Since August, the church and its nonprofit have welcomed dozens of asylum-seekers who have been bused from Republican-led states like Texas, Florida and Arizona.

According to the Chicago Sun-Times, more than 1,600 asylum-seeking migrants have been bused to Chicago from Texas alone since the first bus rolled into the city on Aug. 31. Last month, Gov. J.B. Pritzker signed a disaster proclamation to unlock resources for the asylum-seekers. He also activated approximately 75 members of the Illinois National Guard to “ensure all state resources are available to support asylum seekers.”

John Zayas, the senior pastor of Grace and Peace, said the church is doing its part to help the asylum-seekers, most of whom come from Latin American countries like Venezuela.

Last month, a group of asylum-seekers who were flown into Boston by Florida Gov. Ron DeSantis filed a federal class action lawsuit against accusing the governor of “orchestrating a ‘premeditated, fraudulent, and illegal scheme’” that misled them, according to a Politico report.
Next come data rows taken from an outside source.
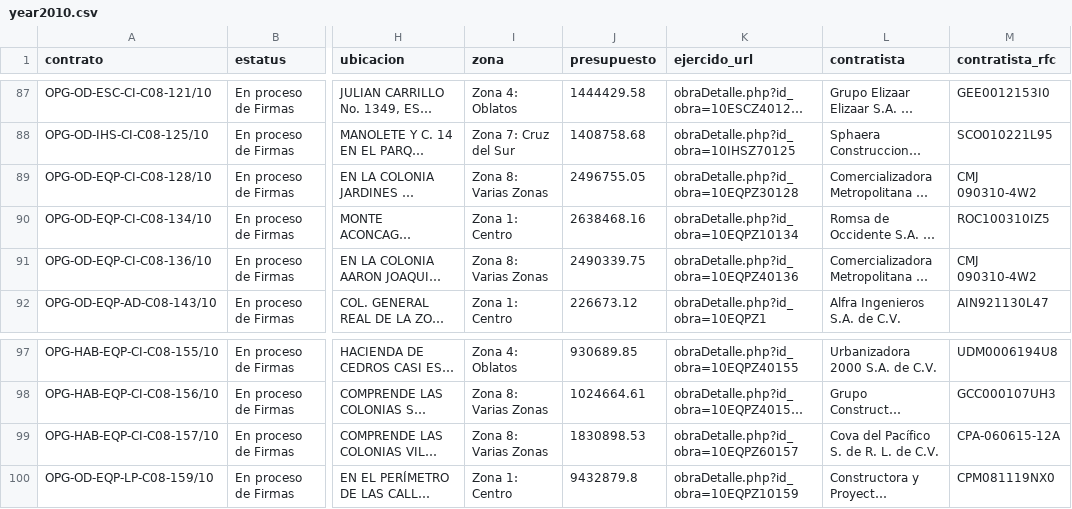
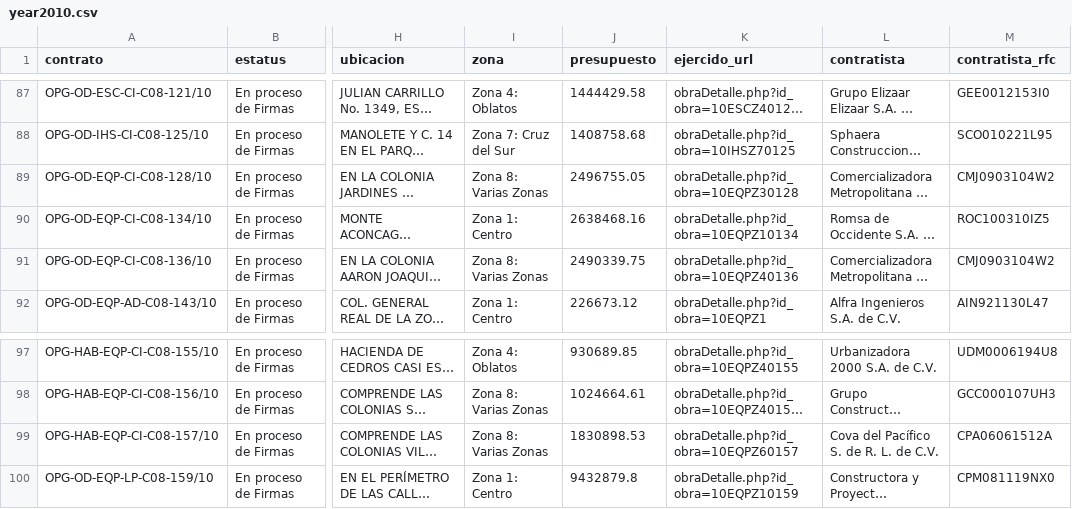
Before and after one commit to regenhans/obrasgdl, a CSV file: csv/year2010.csv, drawn as a sheet; only a part is shown, gaps mark what is left out; long unchanged cells end in …; the diff names each change by its address in the sheet, - before the commit and + after, or states it on an @@ line.

```diff
--- a/csv/year2010.csv
+++ b/csv/year2010.csv
-M89 (contratista_rfc): CMJ 090310-4W2
+M89 (contratista_rfc): CMJ0903104W2
-M91 (contratista_rfc): CMJ 090310-4W2
+M91 (contratista_rfc): CMJ0903104W2
-M99 (contratista_rfc): CPA-060615-12A
+M99 (contratista_rfc): CPA06061512A
```
Also changed, not shown: csv/year2008.csv, csv/year2009.csv, 8 other files.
“We are working tightly with the city to continue to show that Chicago is a sanctuary city that helps the most marginalized in our community and the people of Austin,” Zayas said. “We have shown love to the folks on the road to Chicago having been mistreated and mishandled and used as a pawn politically.”              

Zayas said the city has used the church’s roughly 60,000-square-foot facility as a welcoming center due to its spaciousness and resources. In addition to operating the Revive Center, the church also holds Spanish services in the facility. The church holds food drives in the facility on Tuesdays and Thursdays.

“We’ve averaged maybe two to three buses a week and what we do here is we establish a sense of humanity,” Zayas said. “We take care of them, feed them and bathe them. They receive showers here. They stay for the night and then the city takes them to other sites and begins to find housing for them.”

Zayas said the number of asylum-seekers per bus has ranged from a low of 30 to a high of around 72. The pastor said the church and nonprofit are coordinating their efforts with the city’s Office of Emergency Management and Communications.

Earlier this month, Chicago Mayor Lori Lightfoot proposed a $5 million contingency fund in the 2023 budget she and the City Council are working on. The fund would help with future costs associated with assisting the asylum-seekers.

In a statement last month, Mayor Lightfoot said that the city is working hard to provide a floor of relief for the asylum-seekers.

“We understand that many are fleeing violent, traumatic, or otherwise unstable environments,” the mayor said. “We will respond with essential services while these individuals navigate the next steps of their journey and our community partners have been working diligently to provide a safety net.”

Pastor Zayas echoed the mayor’s sentiment.

“If [states like Texas and Arizona] keeps sending them, we’re going to continue doing this work,” he said. “We’re doing exactly what the city is asking us to do. We’re serving our city.”